It was 3 weeks ago today that we left our hometown. It has been 3 weeks of learning to stop and grab the moment with my kids. It has been so good. Some days I find myself retreating into busy but more and more I have found myself opening up and giving into their invitations to play. The guilt is beginning to dissipate and I believe I’m slowly starting to feel like I’m finally becoming the mother I want to be..the engaged mother…not the spectator mother. I am not there yet but there is a new way welling up inside of me. It began with the deep desperate desire for a change, that ultimately led to a complete and utter shake up of my everyday habits and into a place of open space to allow the change to occur.

Even with this internal shift going on, though, I still have found that, most of the time, I have to talk myself into playing…especially with the wee-est of them all. That is, until today…it happened…breakthrough…a crack in the hardness of a long held resistance. I found myself literally lost in play. Lost. When I came to my senses I suddenly realized that I was having so much fun and that something that had been hidden for so very long was finally found. I was playing and not in that half-hearted mind on a million other things and crossing it off the good mom checklist like so many times before but in a woohoo I’m getting sand all over me and people probably think I’m a lunatic and I don’t care cause I’m having such a good time crashing monster trucks into sandcastles kind of way. I was keenly aware of how amazing the wet sand felt between my fingers. Instead of thinking about how I was going to get all of that sand off of everyone and everything and how the bathtub would clog and we would have sand in our sheets for a week. It was a moment that I, honestly, haven’t fully experienced in years and it filled my soul right up.
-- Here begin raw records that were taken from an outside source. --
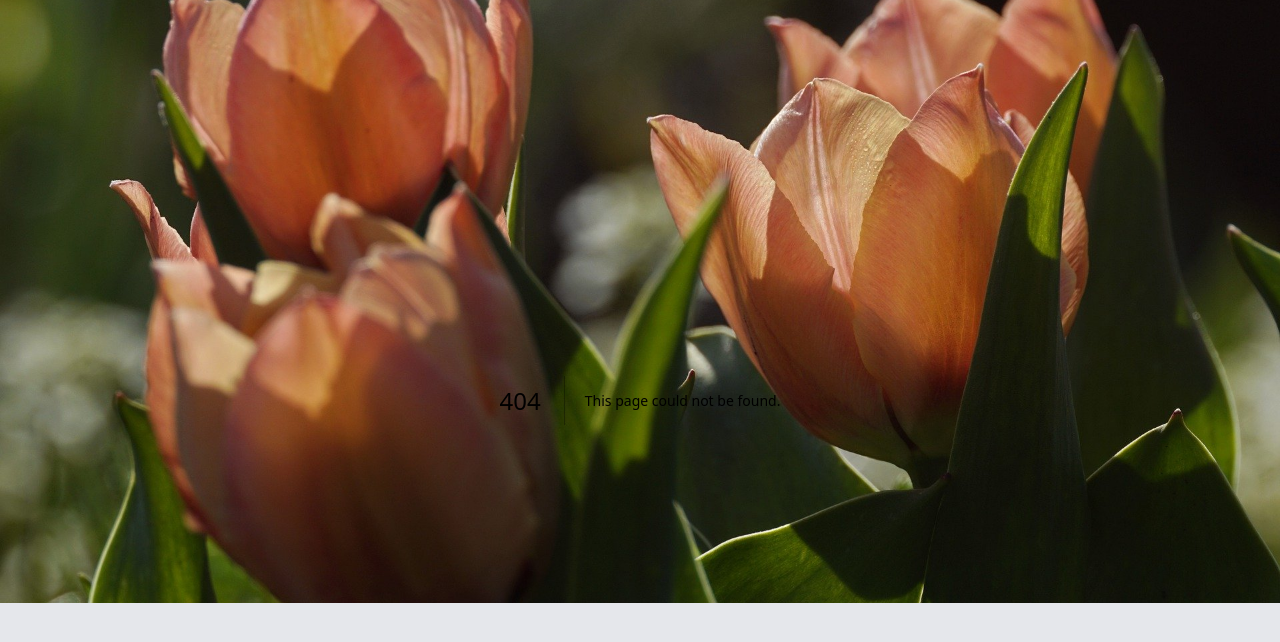
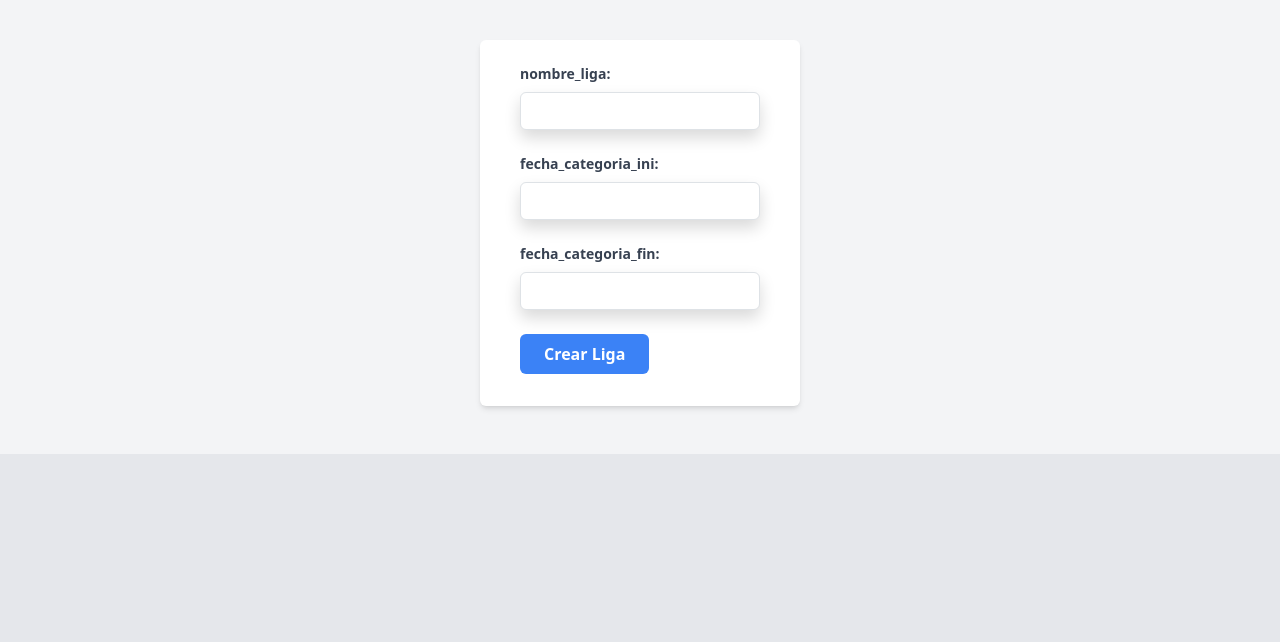
Before and after one commit to JesusRuizH/lsoccer, a Next.js app: page /newLiga in a window 1280 px wide. Before the commit this address had no page. Shown: the top 642 px of the page. Built offline with nearby package versions, Linux system fonts and the light colour scheme.

Commit message:
añadiendo liga

```diff
--- /dev/null
+++ b/components/ligaCard.js
@@ -0,0 +1,16 @@
+import Link from "next/link"
+
+export function LigaCard({lig}) {
+  return (
+    <Link legacyBehavior href={`/liga/${lig.PK_liga}`} key={lig.PK_liga}>
+    <a>
+        <div className="border border-gray-200 shadow-md p-6">
+        <h3><p id="layoutTxt">Nombre de la liga: </p>{lig.nombre_liga} </h3>
+        <h3><p id="layoutTxt">Fecha de inicio de la liga: </p>{lig.fecha_categoria_ini} </h3>
+        <h3><p id="layoutTxt">Fecha de termino de la liga: </p>{lig.fecha_categoria_fin} </h3>
+
+        </div>
+    </a>
+  </Link>
+  )
+}
--- /dev/null
+++ b/components/ligaForm.js
@@ -0,0 +1,108 @@
+import axios from 'axios';
+import { useEffect, useState } from 'react';
+import {useRouter} from 'next/router';
+import { toast } from 'react-toastify';
+
+export function LigaForm() {
+
+    const [lig, setLiga] = useState({
+        nombre_liga: "",fecha_categoria_ini: "", fecha_categoria_fin: "",
+    })
+    const router = useRouter()
+
+    const handleSubmit = async(e) => {
+        e.preventDefault();
+
+        try {
+            if (router.query.id){
+                await axios.put('/api/liga/' + router.query.id, lig)
+                toast.success('liga Editado Correctamente')
+            }else {
+                await axios.post('/api/liga', lig)
+                toast.success('liga Creado Correctamente')
+            }
+            router.push('/liga')
+        } catch (error) {
+
+            toast.error(error.response.data.message)
+        }
+    };
+
+    const handleChange = ({target: {name, value}}) =>
+    setLiga ({...lig, [name]: value})
+
+    useEffect(() => {
+
+        const getLiga = async () => {
+            const {data} = await axios.get('/api/liga/' + router.query.id)
+            setLiga(data)
+        }
+
+        if (router.query.id){
+            getLiga(router.query.id)
+        }
+    }, [])
+
+
+    return (
+        <div className="w-full max-w-xs">
+        <form
+          onSubmit={handleSubmit}
+          className="bg-white shadow-md rounded px-10  pt-6 pb-8 mb-2"
+        >
+
+          <div className="mb-4">
+          <label
+            htmlFor="nombre_liga"
+            className="block text-gray-700 text-sm font-bold mb-2"
+          >
+            nombre_liga:
+          </label>
+          <input
+            type="text"
+            name="nombre_liga"
+            onChange={handleChange}
+            className="shadow appearance-none border rounded  w-full py-2 px-3 text-gray-700 leading-tight focus:outline-none focus:shadow-outline"
+            value={lig.nombre_liga}
+          />
+          </div>
+
+          <div className="mb-4">
+          <label
+            htmlFor="fecha_categoria_ini"
+            className="block text-gray-700 text-sm font-bold mb-2"
+          >
+            fecha_categoria_ini:
+          </label>
+          <input
+            type="text"
+            name="fecha_categoria_ini"
+            onChange={handleChange}
+            className="shadow appearance-none border rounded  w-full py-2 px-3 text-gray-700 leading-tight focus:outline-none focus:shadow-outline"
+            value={lig.fecha_categoria_ini}
+          />
+          </div>
+
+          <div className="mb-4">
+          <label
+            htmlFor="fecha_categoria_fin"
+            className="block text-gray-700 text-sm font-bold mb-2"
+          >
+            fecha_categoria_fin:
+          </label>
+          <input
+            type="text"
+            name="fecha_categoria_fin"
+            onChange={handleChange}
+            className="shadow appearance-none border rounded  w-full py-2 px-3 text-gray-700 leading-tight focus:outline-none focus:shadow-outline"
+            value={lig.fecha_categoria_fin}
+          />
+          </div>
+
+          <button className="bg-blue-500 hover:bg-blue-700 py-2 px-4 rounded focus:outline-none focus:shadow-outline font-bold text-white">
+            {router.query.id ? "Editar Liga" : "Crear Liga"}
+          </button>
+        </form>
+      </div>
+    );
+}
--- /dev/null
+++ b/src/pages/api/liga/[id].js
@@ -0,0 +1,48 @@
+import { pool } from "../../../../config/db"
+
+export default async function handler(req, res){
+
+    switch (req.method) {
+        case 'GET':
+            return await getLiga(req, res)
+        case 'DELETE':
+            return await deleteLiga(req, res)
+        case 'PUT':
+            return await updateLiga(req, res)
+        default:
+            break;
+    }
+
+}
+
+const getLiga = async (req, res) => {
+    try {
+        const {id} = req.query
+        const [result] = await pool.query("SELECT * FROM liga WHERE PK_liga = ?", [id])
+        return res.status(200).json(result[0])
+    } catch (error) {
+        return res.status(500).json({message: error.message})
+    }
+}
+
+const deleteLiga = async (req, res) => {
+    try {
+        const {id} = req.query
+        await pool.query('delete from liga where PK_liga = ?', [id])
+        return res.status(204).json()
+    } catch (error) {
+        return res.status(500).json({message: error.message})
+    }
+}
+
+const updateLiga = async (req, res) => {
+    const {id} = req.query
+    const {nombre_liga, fecha_categoria_ini, fecha_categoria_fin,} = req.body
+    try {
+        await pool.query('UPDATE liga SET nombre_liga = ? , fecha_categoria_ini = ? , fecha_categoria_fin = ? WHERE PK_liga = ?' , [nombre_liga, fecha_categoria_ini, fecha_categoria_fin, id]);
+        return res.status(204).json()
+    } catch (error) {
+        return res.status(500).json({message: error.message})
+    }
+
+}
--- /dev/null
+++ b/src/pages/api/liga/index.js
@@ -0,0 +1,36 @@
+import { pool } from '../../../../config/db'
+
+export default async function handler(req, res){
+
+    switch(req.method){
+        //si la llamada a la pagina es GET va a listar todos los productos
+        case 'GET':
+            return await getLiga(req, res);
+        //si ees POST va a guardar el producto
+        case 'POST':
+            return await saveLiga(req,res)
+    }
+
+}
+
+//funciones
+const getLiga = async (req, res) => {
+    try {
+        const [result] = await pool.query('SELECT * FROM liga')
+        //console.log(result);
+        return res.status(200).json(result)
+    } catch (error) {
+        return res.status(500).json({error});
+    }
+}
+
+const saveLiga = async (req, res)=>{
+    try {
+        const {nombre_liga, fecha_categoria_ini, fecha_categoria_fin,} = req.body
+
+        const [result] = await pool.query('INSERT INTO liga SET ?', {nombre_liga, fecha_categoria_ini, fecha_categoria_fin})
+        return res.status(200).json({nombre_liga, fecha_categoria_ini, fecha_categoria_fin, id: result.insertId})
+    } catch (error) {
+        return res.status(500).json({message: error.message})
+    }
+}
--- /dev/null
+++ b/src/pages/liga.js
@@ -0,0 +1,48 @@
+import axios from "axios";
+import { Layout } from "../../components/Layout";
+import Link from 'next/link'
+import { useRouter } from "next/router";
+import { LigaCard } from "../../components/ligaCard";
+
+function FirstPage({liga}) {
+
+  const router = useRouter()
+
+  const renderLiga = () => {
+
+    if(liga.length === 0) return <h1 className="teext-center text-2xl font-bold">No existen ligas por el momento</h1>
+    return liga.map((lig) => (
+      <LigaCard lig={lig} key={lig.PK_liga} />
+    ));
+  }
+
+  return (
+    //toma productForm dede components para darle formato a la pagina inicial
+    <Layout>
+      <div className="grid gap-4 grid-cols-1 md:grid-cols-3">
+        {renderLiga()}
+
+        <button className="bg-orange-500 hover:bg-amber-400 py-2 px-4 rounded focus:outline-none focus:shadow-outline font-bold text-white"
+        onClick={() => router.push("/newLiga")}
+        >Nueva liga</button>
+      </div>
+
+    </Layout>
+  );
+}
+
+//funcion especial de next para ejecutar una logica antes ded que la pantalla sea devuelta al cliente
+export  const getServerSideProps = async (context)  =>{
+  const {data: liga} = await axios.get(
+    "http://localhost:3000/api/liga"
+    );
+
+  return {
+    props: {
+        liga,
+    }, // will be passed to the page component as props
+  };
+};
+
+
+export default FirstPage;
--- /dev/null
+++ b/src/pages/liga/[id].js
@@ -0,0 +1,53 @@
+import { Layout } from '../../../components/Layout'
+import axios from 'axios'
+import {useRouter} from 'next/router'
+import { toast } from 'react-toastify'
+
+function LigaPage({ lig }) {
+
+    const router = useRouter()
+
+    const handleDelete = async (id) => {
+      try {
+        await axios.delete('/api/liga/' + id)
+        router.push('/liga')
+      } catch (error) {
+        toast.error(error.response.data.message)
+      }
+    }
+  //when I press the button comes here
+  return (
+    <Layout>
+      <h1>{lig.PK_liga}</h1>
+      <h1>{lig.nombre_liga}</h1>
+
+      <button
+        className="bg-red-500 hover:bg-red-700 text-white px-3 py-2 rounded"
+        onClick={() => handleDelete(lig.PK_liga)}
+      >
+
+        Eliminar
+      </button>
+
+      <button
+        className="bg-gray-500 hover:bg-gray-800 ml-2 text-white px-5 py-2 rounded"
+        onClick={() => router.push("/liga/edit/"+lig.PK_liga)}
+      >
+        Editar
+      </button>
+
+    </Layout>
+  );
+}
+
+export const getServerSideProps = async (context) => {
+
+    const {data: lig} = await axios.get('http://localhost:3000/api/liga/' + context.query.id)
+    return {
+        props: {
+            lig,
+        },
+    };
+};
+
+export default LigaPage;
--- /dev/null
+++ b/src/pages/liga/edit/[id].js
@@ -0,0 +1,4 @@
+import newLiga from '../../newLiga';
+
+
+export default newLiga;
--- /dev/null
+++ b/src/pages/newLiga.js
@@ -0,0 +1,15 @@
+import { Layout } from "../../components/Layout";
+import { LigaForm } from "../../components/ligaForm";
+
+
+function NewLiga() {
+  return (
+    <Layout>
+      <div className="grid place-items-center h-5/6">
+        <LigaForm />
+      </div>
+    </Layout>
+    );
+}
+
+export default NewLiga
```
This new lifestyle we have embraced is full of unknowns. It is full of hope and dreams and fears and hard stuff. It feels shaky. It feels exhilarating. My comfort zones have all but disappeared and some days that makes me want to run right back to Asheville and find them again STAT. Today, though, was not one of those days. Today, was one of the days that I seem to find “out here” more and more. A day of new perspective. A day of we’re really gonna be ok. Today, I remembered how to play.